Dataset records:
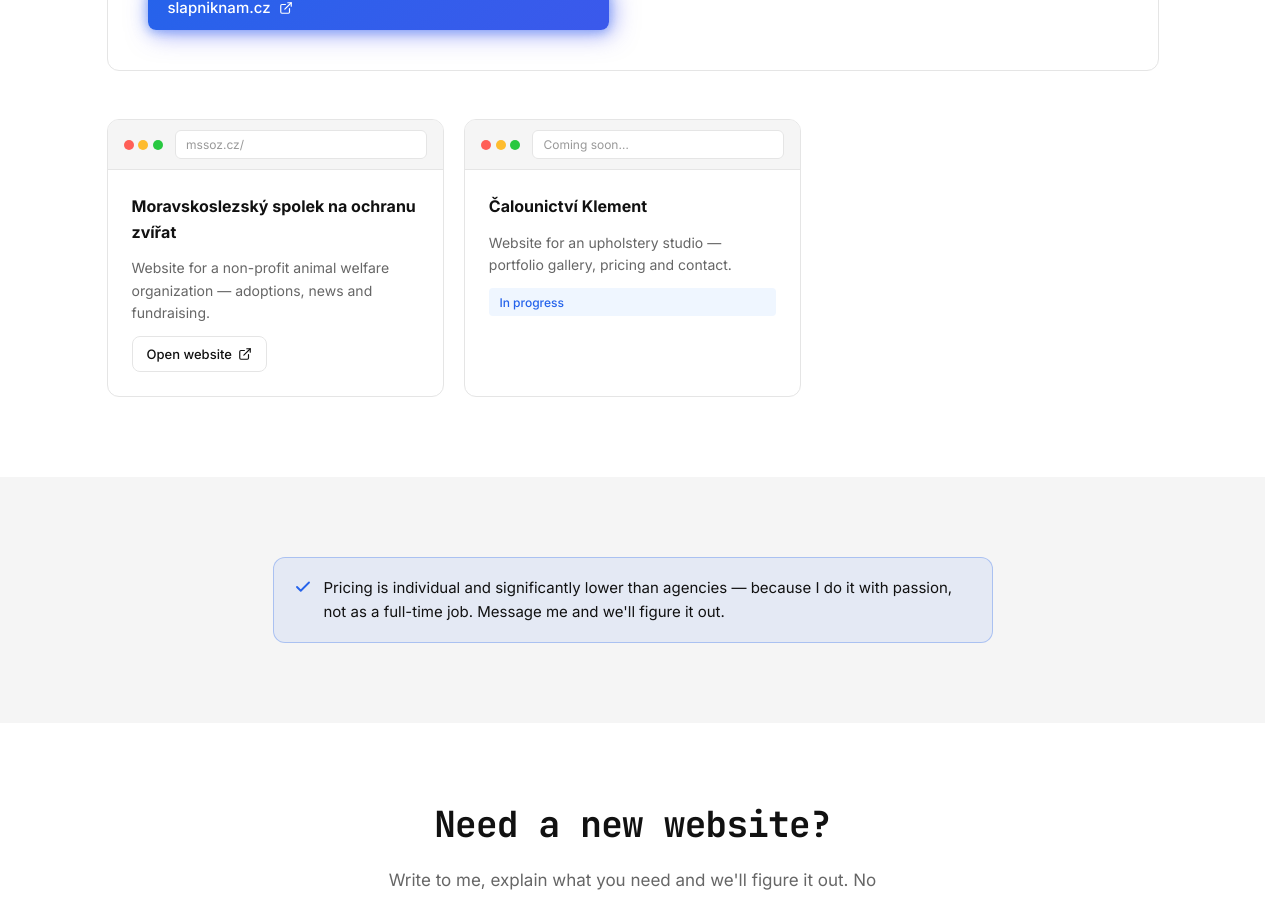
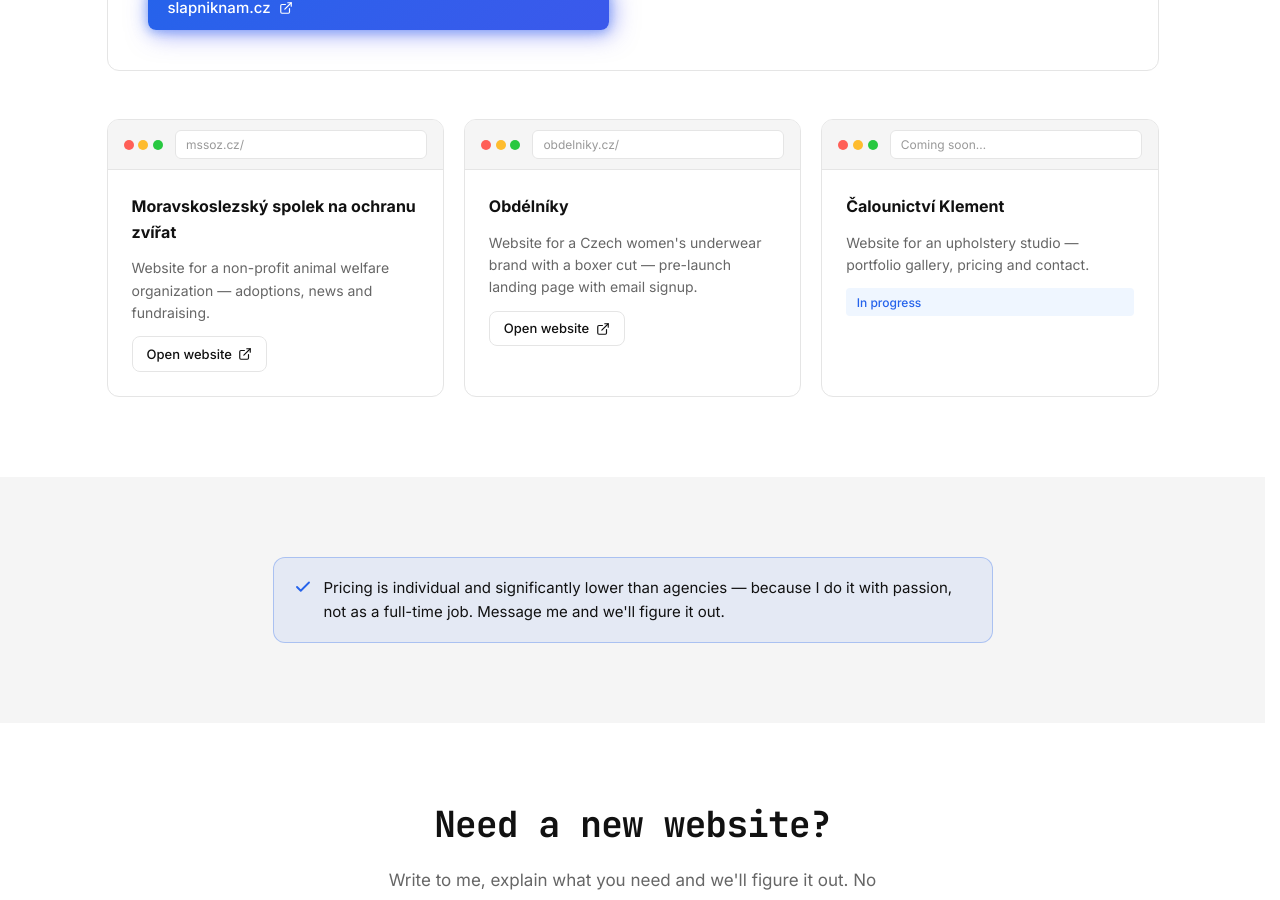
Before and after one commit to HelloItsMeAdm/vojtech-adam.cz, a React (Vite) app: page /weby in a window 1280 px wide. Shown: the part 2840-3740 px from the top of the page. Built offline with nearby package versions, Linux system fonts and the light colour scheme.

Commit message:
feat: add Obdélníky to web references; fix: instant scroll-to-top on navigation

```diff
--- a/src/components/ScrollToTop/ScrollToTop.tsx
+++ b/src/components/ScrollToTop/ScrollToTop.tsx
@@ -4,7 +4,7 @@ import { useLocation } from 'react-router-dom';
 export default function ScrollToTop() {
   const { pathname } = useLocation();
   useEffect(() => {
-    window.scrollTo(0, 0);
+    window.scrollTo({ top: 0, behavior: 'instant' });
   }, [pathname]);
   return null;
 }
--- a/src/components/ViewTransitions.tsx
+++ b/src/components/ViewTransitions.tsx
@@ -22,7 +22,7 @@ export default function ViewTransitions() {
 
       (document as any).startViewTransition(() => {
         flushSync(() => {
-          window.scrollTo(0, 0);
+          window.scrollTo({ top: 0, behavior: 'instant' });
           navigate(to);
         });
       });
--- a/src/data/webdesign.ts
+++ b/src/data/webdesign.ts
@@ -22,6 +22,13 @@ export const webReferences: WebReference[] = [
     tech: ['React', 'TypeScript', 'Tailwind CSS'],
   },
   {
+    name: 'Obdélníky',
+    desc: 'Web české značky dámského spodního prádla ve střihu boxerek — předprodejní landing page se sběrem e-mailů.',
+    descEn: 'Website for a Czech women\'s underwear brand with a boxer cut — pre-launch landing page with email signup.',
+    url: 'https://obdelniky.cz/',
+    tech: ['HTML/CSS', 'JavaScript'],
+  },
+  {
     name: 'Čalounictví Klement',
     desc: 'Web pro čalounické studio — galerie prací, ceník a kontakt.',
     descEn: 'Website for an upholstery studio — portfolio gallery, pricing and contact.',
```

Task objective ▸ Each record above goes into the copy word for word; the pictures do not.

Response area ▸
Before and after one commit to HelloItsMeAdm/vojtech-adam.cz, a React (Vite) app: page /weby in a window 1280 px wide. Shown: the part 2840-3740 px from the top of the page. Built offline with nearby package versions, Linux system fonts and the light colour scheme.

Commit message:
feat: add Obdélníky to web references; fix: instant scroll-to-top on navigation

```diff
--- a/src/components/ScrollToTop/ScrollToTop.tsx
+++ b/src/components/ScrollToTop/ScrollToTop.tsx
@@ -4,7 +4,7 @@ import { useLocation } from 'react-router-dom';
 export default function ScrollToTop() {
   const { pathname } = useLocation();
   useEffect(() => {
-    window.scrollTo(0, 0);
+    window.scrollTo({ top: 0, behavior: 'instant' });
   }, [pathname]);
   return null;
 }
--- a/src/components/ViewTransitions.tsx
+++ b/src/components/ViewTransitions.tsx
@@ -22,7 +22,7 @@ export default function ViewTransitions() {
 
       (document as any).startViewTransition(() => {
         flushSync(() => {
-          window.scrollTo(0, 0);
+          window.scrollTo({ top: 0, behavior: 'instant' });
           navigate(to);
         });
       });
--- a/src/data/webdesign.ts
+++ b/src/data/webdesign.ts
@@ -22,6 +22,13 @@ export const webReferences: WebReference[] = [
     tech: ['React', 'TypeScript', 'Tailwind CSS'],
   },
   {
+    name: 'Obdélníky',
+    desc: 'Web české značky dámského spodního prádla ve střihu boxerek — předprodejní landing page se sběrem e-mailů.',
+    descEn: 'Website for a Czech women\'s underwear brand with a boxer cut — pre-launch landing page with email signup.',
+    url: 'https://obdelniky.cz/',
+    tech: ['HTML/CSS', 'JavaScript'],
+  },
+  {
     name: 'Čalounictví Klement',
     desc: 'Web pro čalounické studio — galerie prací, ceník a kontakt.',
     descEn: 'Website for an upholstery studio — portfolio gallery, pricing and contact.',
```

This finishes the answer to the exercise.